Here are five programs introduced or enhanced in the 2019 budget that will impact higher education. Details for many new programs will be outlined over the coming months.
Work-integrated learning: As expected, the government is investing in helping far more students connect classroom learning with the workplace. By 2023, the government envisions another 84,000 new work placements for college and university students. Engineering and business students have long been able to combine classroom education with co-op learning, but the new plan envisions expanding placements to students in all disciplines. Including students from humanities and social sciences in work-integrated learning has been one of the key advocacy points from the Business/Higher Education Roundtable – of which the University of Toronto is one co-founding member.
Evidence is strong that WIL experiences lead to increased post-graduation employment, improvements in self-efficacy, and understanding of how classroom material can translate to workplace skills. “These significant investments in experiential learning are investments in Canada’s future,” said University of Toronto President Meric Gertler.
The federal budget also adopts another of BHER’s advocacy points: that every Canadian student have the opportunity to get a work-integrated experience. The endpoint for that goal is in 10 years.
Study abroad: The federal budget promises to invest $147.9-million in a new International Education Strategy, one that combines continued efforts to recruit students here and encourages Canadians to study abroad. Universities have called on the federal government to adopt an ambitious target of sending 30,000 students abroad in the next 10 years. Currently, only a tenth of Canadian students spend time studying abroad during their degree. The new funding will help provide the people-to-people relationships that seed future trade deals, an important goal as Canada seeks to diversify its economic links.
Fundamental Science Review: The budget continues to make progress on the federal government’s support of the recommendations of Canada’s Fundamental Science Review. A proposed $114-million to the federal granting councils will fund 500 master’s level and 167 doctoral level scholarships each year. The University of Toronto has advocated for full implementation of the Naylor Report including new money for graduate scholarships and post-doctoral placements. Success rates in federal grant competitions for graduate students are as low as 10 per cent.
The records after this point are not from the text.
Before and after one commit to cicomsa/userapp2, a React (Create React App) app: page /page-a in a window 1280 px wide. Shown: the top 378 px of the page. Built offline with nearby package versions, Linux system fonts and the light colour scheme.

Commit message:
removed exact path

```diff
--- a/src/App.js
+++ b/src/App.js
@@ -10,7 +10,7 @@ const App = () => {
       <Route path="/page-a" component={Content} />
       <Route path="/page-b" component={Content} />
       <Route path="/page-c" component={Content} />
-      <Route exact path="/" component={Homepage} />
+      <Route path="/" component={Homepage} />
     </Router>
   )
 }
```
Lifelong learning: The budget introduces the Canada Training Benefit, an individual, lifelong learning account (ILA). The Canada Training Benefit caps the amount of money that can be kept in the account, and gives workers employment protections to request a leave to upgrade their skills.
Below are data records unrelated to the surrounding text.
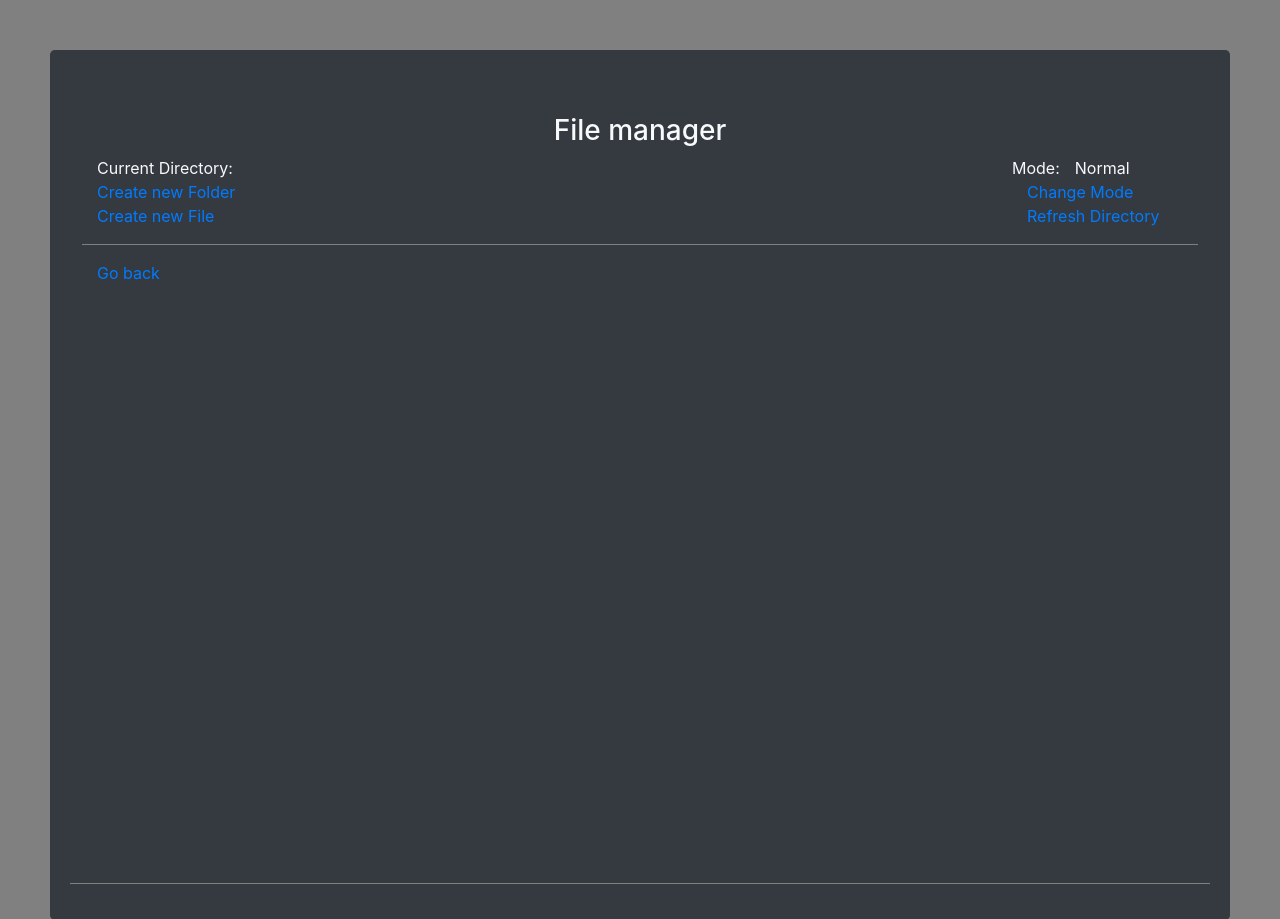
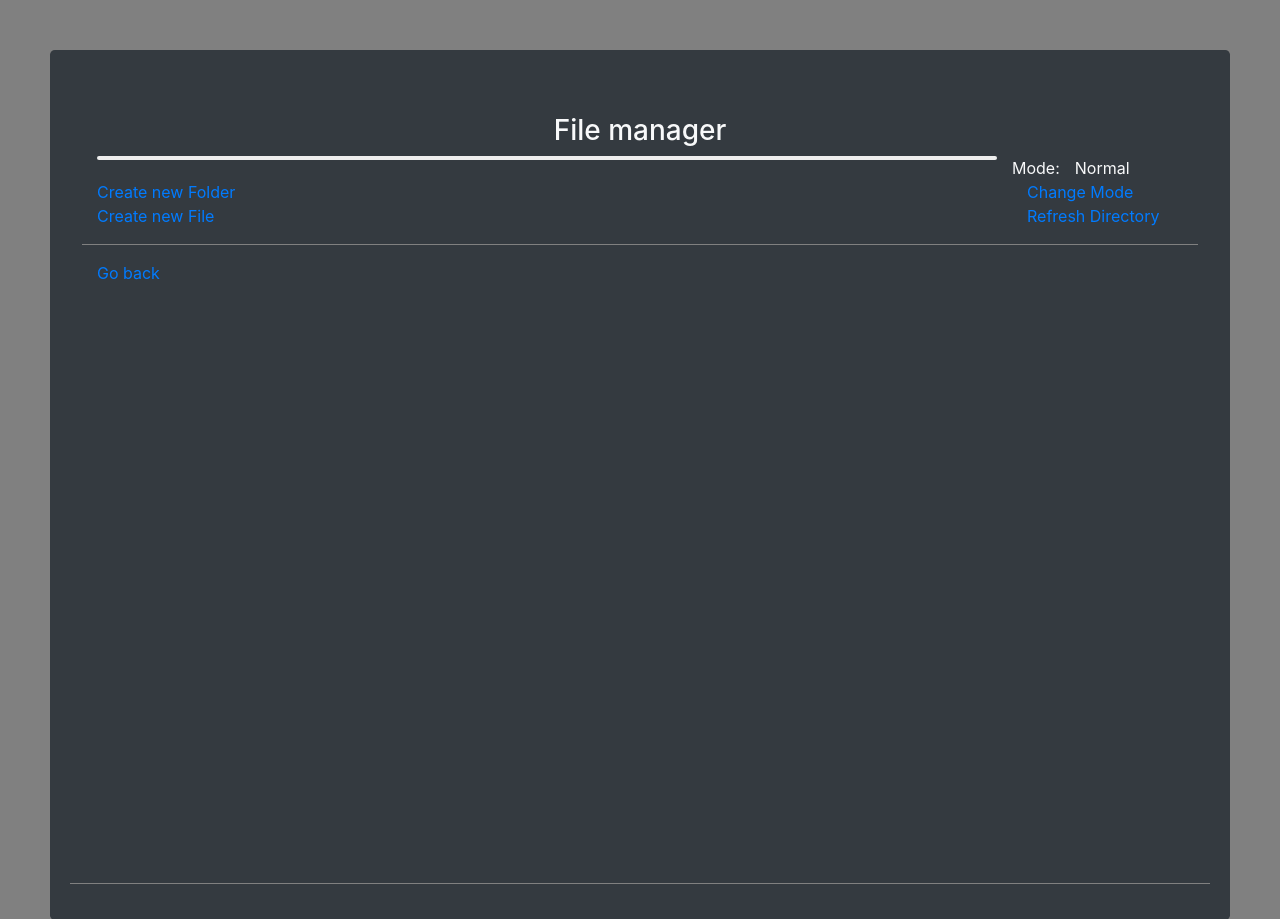
Before and after one commit to irfanbacker/filesystem-mongodb, a Node server app: page / in a window 1280 px wide. Shown: the top 919 px of the page. Run offline with Node 20, Linux system fonts and the light colour scheme; data that the repository does not hold is empty; some libraries are stand-ins or nearby versions.

Commit message:
Changed UI

```diff
--- a/views/home.html
+++ b/views/home.html
@@ -31,6 +31,28 @@
       left: 20px;
       right: 20px;
     }
+    ul.breadcrumb {
+      padding: 10px 16px;
+      list-style: none;
+      color: black;
+      background-color: #eee;
+      padding: 2px 15px !important;
+    }
+    ul.breadcrumb li {
+      display: inline;
+    }
+    ul.breadcrumb li+li:before {
+      padding: 8px;
+      color: black;
+      content: "/\00a0";
+    }
+    ul.breadcrumb li a {
+      text-decoration: none;
+    }
+    ul.breadcrumb li a:hover {
+      color: #01447e;
+      text-decoration: underline;
+    }
     </style>
 </head>
 <title>File manager</title>
@@ -39,10 +61,10 @@
   <div class="container">
     <h3 align="center"> File manager </h3>
     <div class="row">
-      <div class="col-2">
-        Current Directory:
-      </div>
-      <div id="dir" class="col-8">
+
+      <div id="dir" class="col-10">
+        <ul id="dirl" class="breadcrumb">
+        </ul>
       </div>
       <div class="col-0.8">
         Mode:
@@ -71,7 +93,7 @@
     <a id="back" href="#" onclick="backDir();return false;">Go back</a>
     <br>
     <br>
-    <div id="files">
+    <div id="files" class="row">
     </div>
   </div>
   <div class="container" id="bottom">
```
Also changed, not shown: public/file.js (+18 -17 lines), public/images/file.png (added), public/images/folder.png (added).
Post-Secondary Student Support Program: 327.5-million over five years has been allocated to the program, which supports indigenous post-secondary learners. Stable and growing funding will complement all universities’ efforts to provide students a culturally-appropriate curriculum.